If I had to sum up my last week in Albuquerque, New Mexico in two words it would be this: the sky. During the day it was a brilliant shade of blue, at dusk a deep shade of pink, and there were moments this past week where I thought all I had to do was reach up and capture some of it in my hand.
It was everywhere — along main roads, soaring forward when we drove around town completing errands; along the Turquoise Trail on my birthday as we made stops at ghost towns on the way to Sante Fe; and at a rehearsal dinner located high on a hill where we could see all of Albuquerque spread out before us.
While the purpose of the trip was to celebrate the nuptials of an old high school friend, it was not devoid of the all-important historical wanderings. As suggested by some of PreservationNation’s readers, I had dinner in Nob Hill, a local main street with shops and restaurants, and walked past the numerous murals that illustrate Central Avenue downtown.
But Tuesday (my birthday) was the kicker. The bride’s mother took us on a road trip to Sante Fe with stops in Golden and Madrid (pronounced with a long “A,” not like the city in Spain). In Golden we had the opportunity to shop at Henderson Store. A family-run business since 1918, it was a general store until the 1960s when a declining need transformed it into a trading post for handcrafted Native American crafts. Today, it is a great place to find amazing jewelry and cultural items from the various Native American pueblos in the area.

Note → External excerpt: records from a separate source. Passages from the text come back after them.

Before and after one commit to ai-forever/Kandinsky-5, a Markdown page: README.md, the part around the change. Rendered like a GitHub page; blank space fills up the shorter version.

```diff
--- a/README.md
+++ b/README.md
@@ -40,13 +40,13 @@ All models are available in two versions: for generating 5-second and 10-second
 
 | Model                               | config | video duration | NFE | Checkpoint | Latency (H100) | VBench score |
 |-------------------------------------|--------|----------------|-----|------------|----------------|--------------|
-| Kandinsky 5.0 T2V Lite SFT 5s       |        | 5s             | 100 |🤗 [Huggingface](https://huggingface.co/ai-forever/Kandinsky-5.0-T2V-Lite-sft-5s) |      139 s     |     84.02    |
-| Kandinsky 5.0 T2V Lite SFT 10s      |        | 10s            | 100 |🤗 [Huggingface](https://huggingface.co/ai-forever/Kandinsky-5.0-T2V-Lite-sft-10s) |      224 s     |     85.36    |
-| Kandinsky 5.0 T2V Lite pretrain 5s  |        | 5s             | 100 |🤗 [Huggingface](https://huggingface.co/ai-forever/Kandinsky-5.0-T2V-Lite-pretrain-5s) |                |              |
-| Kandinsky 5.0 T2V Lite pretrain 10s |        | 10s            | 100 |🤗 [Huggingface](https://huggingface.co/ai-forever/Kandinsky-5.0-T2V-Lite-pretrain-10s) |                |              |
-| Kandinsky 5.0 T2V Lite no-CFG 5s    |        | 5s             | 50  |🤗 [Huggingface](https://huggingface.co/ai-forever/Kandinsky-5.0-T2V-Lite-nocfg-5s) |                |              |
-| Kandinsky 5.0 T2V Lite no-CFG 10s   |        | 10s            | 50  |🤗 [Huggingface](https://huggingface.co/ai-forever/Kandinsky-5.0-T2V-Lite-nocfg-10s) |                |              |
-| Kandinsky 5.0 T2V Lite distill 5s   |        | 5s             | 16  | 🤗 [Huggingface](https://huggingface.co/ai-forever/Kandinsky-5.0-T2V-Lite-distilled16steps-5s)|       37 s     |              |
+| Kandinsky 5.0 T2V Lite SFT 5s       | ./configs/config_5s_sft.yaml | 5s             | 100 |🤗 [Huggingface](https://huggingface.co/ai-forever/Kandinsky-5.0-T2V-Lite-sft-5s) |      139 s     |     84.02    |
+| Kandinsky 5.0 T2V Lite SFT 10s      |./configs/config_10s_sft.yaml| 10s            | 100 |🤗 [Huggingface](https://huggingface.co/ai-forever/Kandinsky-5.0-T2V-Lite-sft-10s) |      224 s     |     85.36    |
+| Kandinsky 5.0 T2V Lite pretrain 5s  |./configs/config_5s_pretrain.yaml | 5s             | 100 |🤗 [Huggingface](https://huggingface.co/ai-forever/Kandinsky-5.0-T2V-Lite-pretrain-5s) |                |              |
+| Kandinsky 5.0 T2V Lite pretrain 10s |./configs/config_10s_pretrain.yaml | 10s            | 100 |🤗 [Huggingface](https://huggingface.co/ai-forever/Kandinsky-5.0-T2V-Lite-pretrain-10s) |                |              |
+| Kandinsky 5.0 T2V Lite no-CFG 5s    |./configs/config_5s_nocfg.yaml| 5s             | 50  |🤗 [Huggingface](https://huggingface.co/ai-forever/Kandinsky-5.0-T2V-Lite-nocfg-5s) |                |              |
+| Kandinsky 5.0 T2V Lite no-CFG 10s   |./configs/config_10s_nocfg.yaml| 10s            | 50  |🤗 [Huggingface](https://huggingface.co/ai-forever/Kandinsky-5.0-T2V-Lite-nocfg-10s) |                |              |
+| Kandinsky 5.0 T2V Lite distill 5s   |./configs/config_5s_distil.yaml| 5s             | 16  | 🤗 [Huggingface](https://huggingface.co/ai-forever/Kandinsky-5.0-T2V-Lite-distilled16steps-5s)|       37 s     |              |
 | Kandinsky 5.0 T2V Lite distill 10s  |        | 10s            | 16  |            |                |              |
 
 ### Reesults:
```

The best part? Getting to talk with Bill Henderson about his life’s work, something that not many visitors get to do. He’s someone you wish you could listen to all day — filled with personal stories of the region’s history and culture.

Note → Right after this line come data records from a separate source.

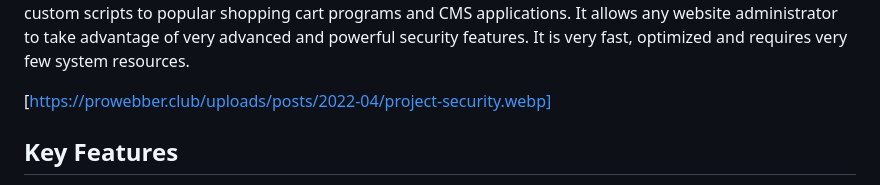
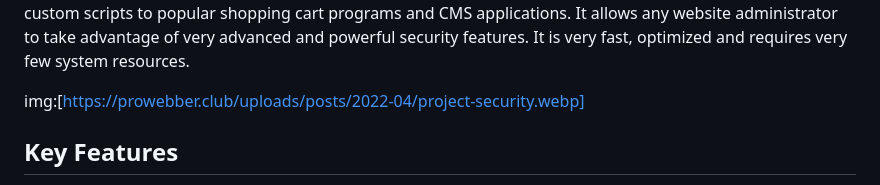
Before and after one commit to mscbuild/Website-Security, a Markdown page: README.md, the part around the change. Rendered like a GitHub page.

```diff
--- a/README.md
+++ b/README.md
@@ -12,7 +12,7 @@
 
 is a powerful web application firewall (WAF) designed to protect PHP-based websites, including custom scripts, popular shopping carts, and CMS applications. It utilizes intelligent algorithms to detect known hacker attacks and identify new, unknown threats using advanced code and pattern recognition. Additionally, it offers automated responses to mitigate these attacks.This is a powerful website security application that will protect your website from hackers, attacks, and other threats. It will protect your website from SQLi attacks (SQL injections), XSS vulnerabilities, proxy visitors, VPN visitors, TOR visitors, spam, and many other types of threats.Project SECURITY is a powerful web application firewall designed to protect all PHP programs, from custom scripts to popular shopping cart programs and CMS applications. It allows any website administrator to take advantage of very advanced and powerful security features. It is very fast, optimized and requires very few system resources.
 
-[https://prowebber.club/uploads/posts/2022-04/project-security.webp]
+img:[https://prowebber.club/uploads/posts/2022-04/project-security.webp]
 
 ## Key Features
 
```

I also learned that ghost towns are interesting places of revitalization. After all, what do you do when the industry that made it thrive no longer is supported? In Madrid, now a tourist locality, we saw the old coal veins and the small cabins for the workers that had been transformed into venues for local artists and craftspeople. It’s perfectly positioned along a scenic byway, too — the Turquoise Trail on the way to Sante Fe.

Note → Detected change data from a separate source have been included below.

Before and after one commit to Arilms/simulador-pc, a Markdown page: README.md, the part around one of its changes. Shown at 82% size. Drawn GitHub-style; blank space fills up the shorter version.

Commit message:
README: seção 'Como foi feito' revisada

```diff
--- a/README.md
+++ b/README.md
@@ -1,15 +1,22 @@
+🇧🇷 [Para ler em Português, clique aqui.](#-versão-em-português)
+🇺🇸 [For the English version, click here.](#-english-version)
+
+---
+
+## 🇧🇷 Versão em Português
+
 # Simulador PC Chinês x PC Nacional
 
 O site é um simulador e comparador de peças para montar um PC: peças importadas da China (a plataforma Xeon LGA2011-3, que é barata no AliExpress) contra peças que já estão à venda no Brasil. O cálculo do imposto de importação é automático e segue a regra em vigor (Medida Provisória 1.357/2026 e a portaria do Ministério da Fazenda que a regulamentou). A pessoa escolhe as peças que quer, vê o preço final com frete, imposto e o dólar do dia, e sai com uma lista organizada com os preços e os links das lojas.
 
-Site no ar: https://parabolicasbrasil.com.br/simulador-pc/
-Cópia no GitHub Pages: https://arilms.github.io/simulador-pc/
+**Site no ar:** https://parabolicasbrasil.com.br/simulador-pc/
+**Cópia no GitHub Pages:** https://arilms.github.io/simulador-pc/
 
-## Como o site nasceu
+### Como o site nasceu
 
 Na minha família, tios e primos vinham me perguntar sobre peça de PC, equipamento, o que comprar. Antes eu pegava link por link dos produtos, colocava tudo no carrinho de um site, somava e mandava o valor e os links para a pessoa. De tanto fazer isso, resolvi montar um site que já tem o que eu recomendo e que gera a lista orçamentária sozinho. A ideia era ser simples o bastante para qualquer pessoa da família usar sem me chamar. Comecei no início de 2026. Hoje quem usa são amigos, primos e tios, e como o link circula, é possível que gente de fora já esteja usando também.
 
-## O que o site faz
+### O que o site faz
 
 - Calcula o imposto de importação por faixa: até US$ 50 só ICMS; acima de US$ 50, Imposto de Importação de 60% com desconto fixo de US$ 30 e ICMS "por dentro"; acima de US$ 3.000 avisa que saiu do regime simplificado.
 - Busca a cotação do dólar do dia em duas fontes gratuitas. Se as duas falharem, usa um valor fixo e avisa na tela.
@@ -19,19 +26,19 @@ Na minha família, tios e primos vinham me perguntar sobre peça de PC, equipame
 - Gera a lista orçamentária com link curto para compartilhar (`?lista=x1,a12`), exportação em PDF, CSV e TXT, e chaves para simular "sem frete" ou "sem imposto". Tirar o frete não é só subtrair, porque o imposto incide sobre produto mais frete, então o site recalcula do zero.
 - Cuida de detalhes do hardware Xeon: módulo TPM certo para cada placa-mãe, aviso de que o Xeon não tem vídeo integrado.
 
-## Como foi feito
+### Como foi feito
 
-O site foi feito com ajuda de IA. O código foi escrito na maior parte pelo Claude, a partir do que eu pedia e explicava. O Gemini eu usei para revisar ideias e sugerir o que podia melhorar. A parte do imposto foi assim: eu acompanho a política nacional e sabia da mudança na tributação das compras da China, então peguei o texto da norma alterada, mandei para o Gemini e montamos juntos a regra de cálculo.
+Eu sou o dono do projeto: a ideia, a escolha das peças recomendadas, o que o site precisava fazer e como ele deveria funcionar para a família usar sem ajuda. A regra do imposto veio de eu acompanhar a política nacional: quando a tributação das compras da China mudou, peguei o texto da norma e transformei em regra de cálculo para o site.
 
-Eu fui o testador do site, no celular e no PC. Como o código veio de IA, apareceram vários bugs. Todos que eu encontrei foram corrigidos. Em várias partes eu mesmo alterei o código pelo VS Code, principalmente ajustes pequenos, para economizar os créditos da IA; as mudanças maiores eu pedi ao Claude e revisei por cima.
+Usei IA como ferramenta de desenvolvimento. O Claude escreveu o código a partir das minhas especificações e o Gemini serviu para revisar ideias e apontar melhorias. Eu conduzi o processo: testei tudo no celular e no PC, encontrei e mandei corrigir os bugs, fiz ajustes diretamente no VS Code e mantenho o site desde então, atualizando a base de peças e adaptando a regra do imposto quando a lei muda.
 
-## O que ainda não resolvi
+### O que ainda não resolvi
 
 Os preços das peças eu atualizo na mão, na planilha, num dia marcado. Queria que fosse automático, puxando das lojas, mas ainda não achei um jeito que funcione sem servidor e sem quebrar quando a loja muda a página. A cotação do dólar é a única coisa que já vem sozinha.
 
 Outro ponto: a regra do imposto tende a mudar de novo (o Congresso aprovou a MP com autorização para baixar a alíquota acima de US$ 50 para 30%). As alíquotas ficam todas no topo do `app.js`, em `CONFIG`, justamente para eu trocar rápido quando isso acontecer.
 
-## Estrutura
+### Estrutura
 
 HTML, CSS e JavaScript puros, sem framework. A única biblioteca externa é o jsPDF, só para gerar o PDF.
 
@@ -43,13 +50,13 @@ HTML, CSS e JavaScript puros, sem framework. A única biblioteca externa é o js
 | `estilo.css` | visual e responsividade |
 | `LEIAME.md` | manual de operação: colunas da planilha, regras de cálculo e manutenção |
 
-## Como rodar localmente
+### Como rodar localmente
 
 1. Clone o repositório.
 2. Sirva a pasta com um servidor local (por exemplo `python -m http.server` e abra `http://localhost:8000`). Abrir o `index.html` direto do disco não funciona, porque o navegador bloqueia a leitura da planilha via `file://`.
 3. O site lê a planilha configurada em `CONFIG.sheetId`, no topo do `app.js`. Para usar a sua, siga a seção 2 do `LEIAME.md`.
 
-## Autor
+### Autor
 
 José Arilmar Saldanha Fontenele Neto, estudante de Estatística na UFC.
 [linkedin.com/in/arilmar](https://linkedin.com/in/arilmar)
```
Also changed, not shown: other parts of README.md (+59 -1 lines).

And since we were in the neighborhood, we ended up making a second trip to the state capital later in the week to meet up with my former government teacher and historian James McGrath Morris. Perhaps the best part of knowing someone in the area is their ability to point out attractions we may have overlooked. And while we never made it to Los Alamos, we did go to 109 East Palace, which we learned was the check-in site for Los Alamos workers back when it was a secret city.
Back in ABQ (as I’ve affectionately started to call it) I spotted Mt. Taylor in the distance and wished that there was more time for me to make my way to another place connected to the National Trust: Acoma Sky City …
… which leads me back to the sky. After a week here I understand that the appeal and power of living in the Southwest is connected to nature. Understanding Albuquerque’s past and present means understanding the geography — the mountains, the desert, the sky — and understanding its connection with those who live there.
Check out my full album of pictures from ABQ.
P.P.S. Traveling there soon and looking for some good places to eat? Try Scalo in Nob Hill and the Flying Star Café (multiple locations), and BBQ at The County Line. In Sante Fe I checked out the food at the La Fonda (a Historic Hotel of America), and some great Heuvos Rancheros at Tia Sophia’s.